## Activity
Check each line of the data below for the word "import", then extract the ones that have it.
------------------------------
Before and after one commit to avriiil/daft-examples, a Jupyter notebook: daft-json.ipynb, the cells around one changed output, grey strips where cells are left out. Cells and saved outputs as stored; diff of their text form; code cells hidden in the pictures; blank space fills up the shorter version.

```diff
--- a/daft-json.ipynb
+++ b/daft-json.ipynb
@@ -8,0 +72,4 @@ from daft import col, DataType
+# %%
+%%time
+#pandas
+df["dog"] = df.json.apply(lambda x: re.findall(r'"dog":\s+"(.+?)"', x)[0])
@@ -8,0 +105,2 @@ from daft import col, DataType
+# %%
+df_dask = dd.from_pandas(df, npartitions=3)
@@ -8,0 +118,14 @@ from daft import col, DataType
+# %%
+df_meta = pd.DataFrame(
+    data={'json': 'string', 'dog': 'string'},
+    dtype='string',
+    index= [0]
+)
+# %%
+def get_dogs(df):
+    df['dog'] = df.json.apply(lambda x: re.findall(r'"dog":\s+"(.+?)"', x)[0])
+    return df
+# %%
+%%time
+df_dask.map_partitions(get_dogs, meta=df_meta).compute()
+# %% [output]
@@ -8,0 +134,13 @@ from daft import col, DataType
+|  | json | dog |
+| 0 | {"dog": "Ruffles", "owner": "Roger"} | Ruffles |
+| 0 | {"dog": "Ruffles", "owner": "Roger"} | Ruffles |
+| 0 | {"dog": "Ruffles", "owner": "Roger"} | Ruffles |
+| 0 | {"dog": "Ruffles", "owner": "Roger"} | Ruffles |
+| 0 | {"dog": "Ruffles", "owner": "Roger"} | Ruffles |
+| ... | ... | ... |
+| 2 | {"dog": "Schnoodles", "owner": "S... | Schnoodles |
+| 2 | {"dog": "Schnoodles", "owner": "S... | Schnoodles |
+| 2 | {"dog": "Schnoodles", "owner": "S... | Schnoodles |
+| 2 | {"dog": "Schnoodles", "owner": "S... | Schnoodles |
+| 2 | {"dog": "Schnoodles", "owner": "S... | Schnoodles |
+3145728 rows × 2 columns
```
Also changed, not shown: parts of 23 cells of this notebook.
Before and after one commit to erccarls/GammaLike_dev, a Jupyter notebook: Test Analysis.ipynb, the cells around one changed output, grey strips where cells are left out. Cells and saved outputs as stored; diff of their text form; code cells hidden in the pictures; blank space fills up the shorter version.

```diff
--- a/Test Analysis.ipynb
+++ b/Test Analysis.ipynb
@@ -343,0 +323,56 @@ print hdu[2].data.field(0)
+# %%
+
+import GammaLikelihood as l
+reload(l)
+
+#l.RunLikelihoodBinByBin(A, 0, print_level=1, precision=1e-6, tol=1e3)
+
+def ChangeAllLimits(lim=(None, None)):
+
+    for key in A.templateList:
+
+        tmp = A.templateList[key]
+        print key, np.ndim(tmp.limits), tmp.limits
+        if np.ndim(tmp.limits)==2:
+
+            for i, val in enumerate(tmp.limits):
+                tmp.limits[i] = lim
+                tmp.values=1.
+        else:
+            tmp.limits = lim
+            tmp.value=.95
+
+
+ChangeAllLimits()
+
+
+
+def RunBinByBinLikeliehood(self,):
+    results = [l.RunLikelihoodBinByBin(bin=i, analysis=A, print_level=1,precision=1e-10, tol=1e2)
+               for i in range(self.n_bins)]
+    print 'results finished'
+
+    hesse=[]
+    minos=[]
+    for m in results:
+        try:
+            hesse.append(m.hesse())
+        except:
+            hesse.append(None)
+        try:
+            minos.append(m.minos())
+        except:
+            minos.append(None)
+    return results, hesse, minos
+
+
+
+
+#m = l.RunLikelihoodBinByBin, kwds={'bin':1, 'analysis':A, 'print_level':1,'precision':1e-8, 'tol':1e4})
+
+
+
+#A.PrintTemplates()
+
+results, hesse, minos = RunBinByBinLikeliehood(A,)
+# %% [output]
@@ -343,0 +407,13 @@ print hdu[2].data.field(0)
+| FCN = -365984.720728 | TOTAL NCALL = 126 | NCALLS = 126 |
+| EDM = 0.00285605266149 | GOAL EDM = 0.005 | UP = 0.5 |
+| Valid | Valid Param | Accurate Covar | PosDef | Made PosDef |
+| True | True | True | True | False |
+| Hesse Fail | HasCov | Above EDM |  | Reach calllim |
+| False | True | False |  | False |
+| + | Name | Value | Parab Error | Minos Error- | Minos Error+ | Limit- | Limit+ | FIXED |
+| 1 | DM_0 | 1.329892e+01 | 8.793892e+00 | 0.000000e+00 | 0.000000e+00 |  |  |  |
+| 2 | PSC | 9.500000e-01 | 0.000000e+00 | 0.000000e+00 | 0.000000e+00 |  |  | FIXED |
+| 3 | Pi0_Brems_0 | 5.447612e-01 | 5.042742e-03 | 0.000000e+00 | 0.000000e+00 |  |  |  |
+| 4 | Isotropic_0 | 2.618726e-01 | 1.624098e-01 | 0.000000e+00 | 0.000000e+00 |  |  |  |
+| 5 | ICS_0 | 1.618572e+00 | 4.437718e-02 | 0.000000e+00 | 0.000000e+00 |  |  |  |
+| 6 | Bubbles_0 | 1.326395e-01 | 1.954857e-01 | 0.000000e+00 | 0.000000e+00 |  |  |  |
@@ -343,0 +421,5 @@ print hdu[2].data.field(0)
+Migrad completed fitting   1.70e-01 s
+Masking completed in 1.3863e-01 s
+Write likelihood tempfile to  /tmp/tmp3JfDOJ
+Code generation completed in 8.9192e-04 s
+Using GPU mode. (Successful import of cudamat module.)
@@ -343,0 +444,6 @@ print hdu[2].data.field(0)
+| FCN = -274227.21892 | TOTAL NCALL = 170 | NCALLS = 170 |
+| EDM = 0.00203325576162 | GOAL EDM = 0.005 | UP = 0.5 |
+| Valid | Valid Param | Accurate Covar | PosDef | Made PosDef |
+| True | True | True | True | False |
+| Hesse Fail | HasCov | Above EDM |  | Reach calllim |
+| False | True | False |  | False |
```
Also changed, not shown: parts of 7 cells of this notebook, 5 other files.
------------------------------
## Answer to this problem
@@ -8,0 +72,4 @@ from daft import col, DataType
@@ -8,0 +105,2 @@ from daft import col, DataType
@@ -8,0 +118,14 @@ from daft import col, DataType
@@ -8,0 +134,13 @@ from daft import col, DataType
+import GammaLikelihood as l
+Using GPU mode. (Successful import of cudamat module.)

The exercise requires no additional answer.